Busy time coming up. So the world may just have to turn without me for a few days.

Before I go, let me recommend this. John Weidner pointed me in the direction of a fair-minded and touching article by David Asman, describing the experience of his wife, who unfortunately suffered a stroke, in both the British and US health care systems. Asman says:

Neither system is without its faults and advantages. To paraphrase Thomas Sowell, there are no solutions to modern health care problems, only trade-offs.
That is true, and in an emergency it can be a great blessing that under the British system one does not have to worry, or even think about costs (though one may have to worry rather more about outcomes because one doesn't have to think about costs). However, many of the disadvantages of the US system that Asman mentions are not inherent to private healthcare; rather they are the results of defensive medicine, itself the result of bad tort law. Thomas Sowell has good sense to offer on that subject, too, in The Vision of the Anointed. Excessive, unpredictable and illogical awards of compensation could as easily be associated with a public as with a private system - and the way things are going in Britain they soon will be.

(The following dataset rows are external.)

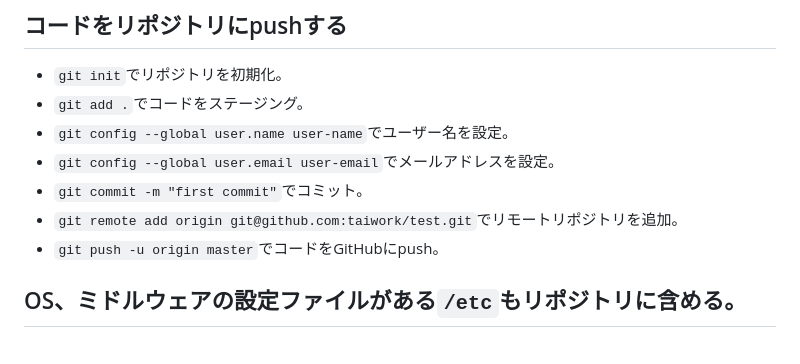
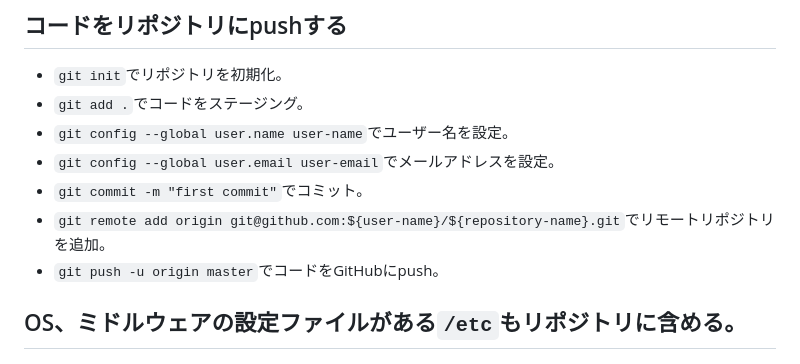
Before and after one commit to yoshiyoshiharu/isucon10-qualify, a Markdown page: doc/todo.md, the part around the change. GitHub-like rendering.

```diff
--- a/doc/todo.md
+++ b/doc/todo.md
@@ -22,7 +22,7 @@ ssh-keygen -t rsa -b 4096
 - `git config --global user.name user-name`でユーザー名を設定。
 - `git config --global user.email user-email`でメールアドレスを設定。
 - `git commit -m "first commit"`でコミット。
-- `git remote add origin git@github.com:taiwork/test.git`でリモートリポジトリを追加。
+- `git remote add origin git@github.com:${user-name}/${repository-name}.git`でリモートリポジトリを追加。
 - `git push -u origin master`でコードをGitHubにpush。
 
 ## OS、ミドルウェアの設定ファイルがある`/etc`もリポジトリに含める。
```
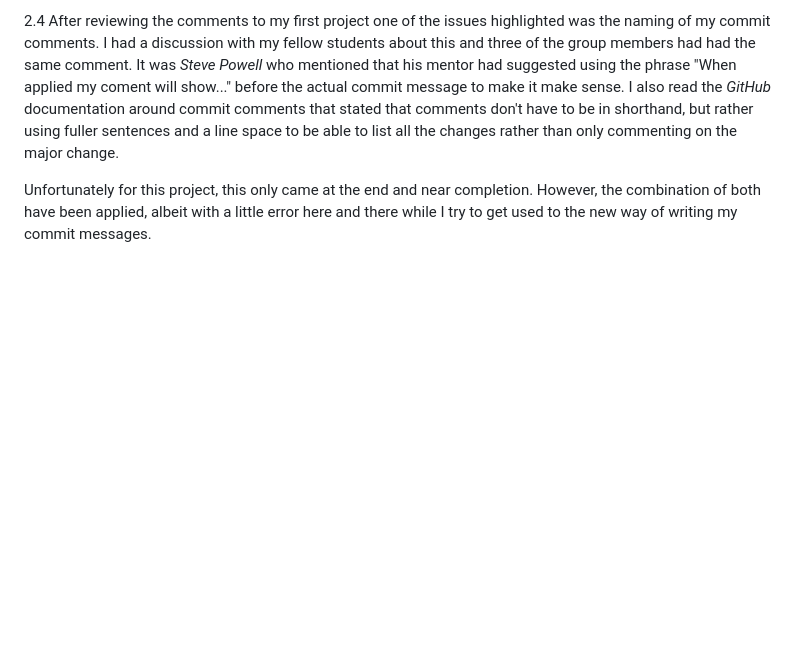
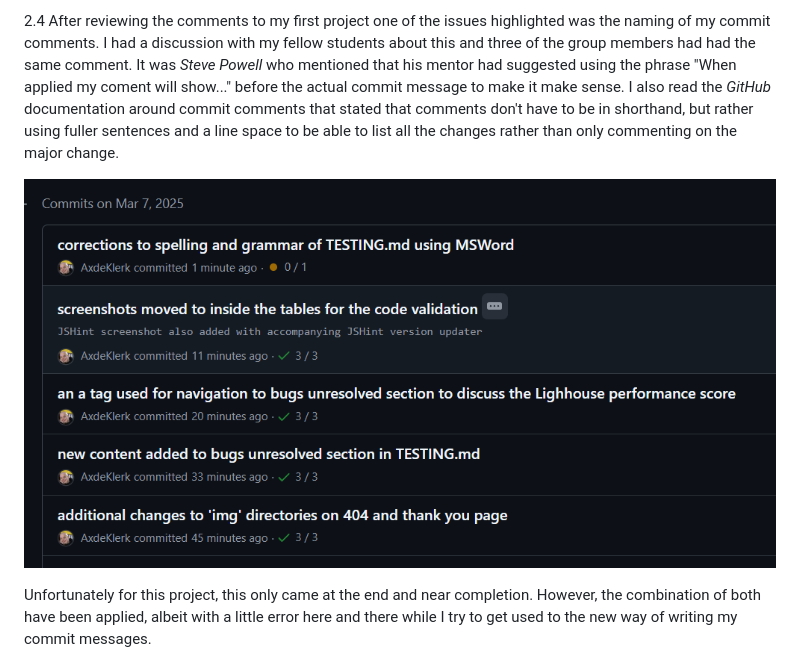
Before and after one commit to AxdeKlerk/BotB-25, a Markdown page: TESTING.md, the part around the change. Drawn GitHub-style; pictures changed too: assets/imgs/documentation/commit-messages.png (added); blank space fills up the shorter version.

Commit message:
image of commit messages added to TESTING.md

```diff
--- a/TESTING.md
+++ b/TESTING.md
@@ -76,6 +76,8 @@ Complexity was added because I had alphabetised my bandData array so I tried to
 
 2.4 After reviewing the comments to my first project one of the issues highlighted was the naming of my commit comments. I had a discussion with my fellow students about this and three of the group members had had the same comment. It was *Steve Powell* who mentioned that his mentor had suggested using the phrase "When applied my coment will show..." before the actual commit message to make it make sense. I also read the *GitHub* documentation around commit comments that stated that comments don't have to be in shorthand, but rather using fuller sentences and a line space to be able to list all the changes rather than only commenting on the major change.
 
+![commit messages](assets/imgs/documentation/commit-messages.png)
+
 Unfortunately for this project, this only came at the end and near completion. However, the combination of both have been applied, albeit with a little error here and there while I try to get used to the new way of writing my commit messages.
 
 Note: this list is not exhaustive, and the bugs referenced above serve merely to show the most difficult issues faced during this project. There were many smaller bugs that caused head-scratching moments but were fixed by referencing and searching *Google*, *Perplaxity*, *Chat-GBT*, *Code Institute*'s course material and the *Slack* community along with *W3C Schools*, *Bootstrap*, *GitHub* and *MDN Web* documentation.
```
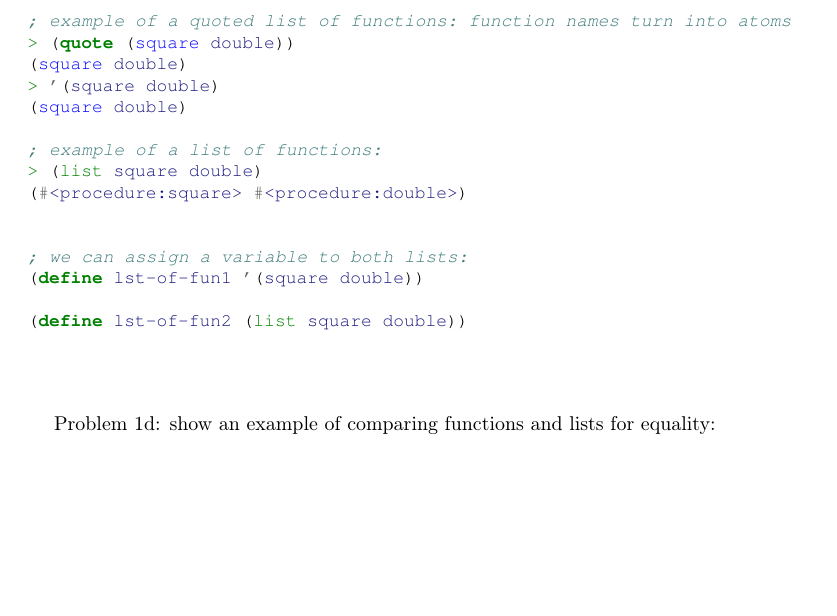
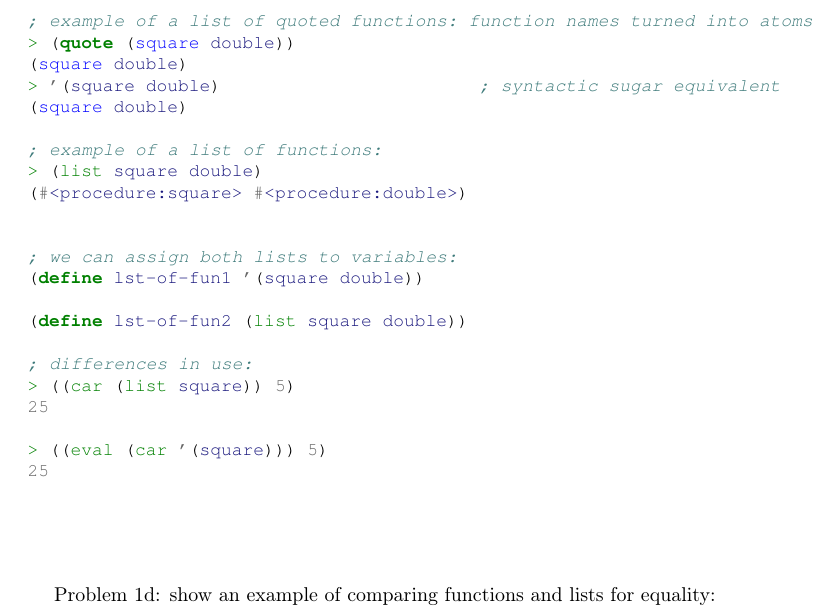
Before and after one commit to ikopyl/Programming-Languages-Spring-2018, a LaTeX problem sheet (homeworks/HW4/HW4.tex): part of page 5 of 12, cut so that both start at the same text, the shorter picture padded with empty space. Compiled offline with pdfLaTeX.

Commit message:
Finished working on HW4 problem 1c

```diff
--- a/homeworks/HW4/HW4.tex
+++ b/homeworks/HW4/HW4.tex
@@ -192,10 +192,10 @@ If we think of a function as an entity that is responsible for only one operatio
 (define (double x)
     (* x 2))
 
-; example of a quoted list of functions: function names turn into atoms
+; example of a list of quoted functions: function names turned into atoms
 > (quote (square double))
 (square double)
-> '(square double)
+> '(square double)			; syntactic sugar equivalent
 (square double)
 
 ; example of a list of functions:
@@ -203,10 +203,18 @@ If we think of a function as an entity that is responsible for only one operatio
 (#<procedure:square> #<procedure:double>)
 
 
-; we can assign a variable to both lists:
+; we can assign both lists to variables:
 (define lst-of-fun1 '(square double))
 
 (define lst-of-fun2 (list square double))
+
+; differences in use:
+> ((car (list square)) 5)
+25
+
+> ((eval (car '(square))) 5)
+25
+
 \end{minted}
 \paragraph{}\
 \paragraph{}\
```
Also changed, not shown: homeworks/HW4/HW4.pdf.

Some of John Weidner's commenters mention the French system. Although it slightly spoils my free-market rant to say so, I must say that when my husband bashed his leg on holiday we were extremely impressed by the kindness and efficiency we saw. The doctor, who came out to the roadside where my husband was sitting unable to walk, refused payment. Not worth his while to do the paperwork, or just a nice guy? I don't know. Actually he was an exceptionally nice guy whatever. The hospital was clean and relatively uncrowded. Waiting time for an X-ray: twenty minutes. (Waiting time in Blighty for an X-ray of my daughter's broken arm: six hours. She had to go without food and water for all that time in case they had to operate.) After our return to England were billed by the French hospital for about £30. To be that low the fee must be heavily subsidised, but I suggest that the fact that there is some fee does great good. I paid it with gratitude.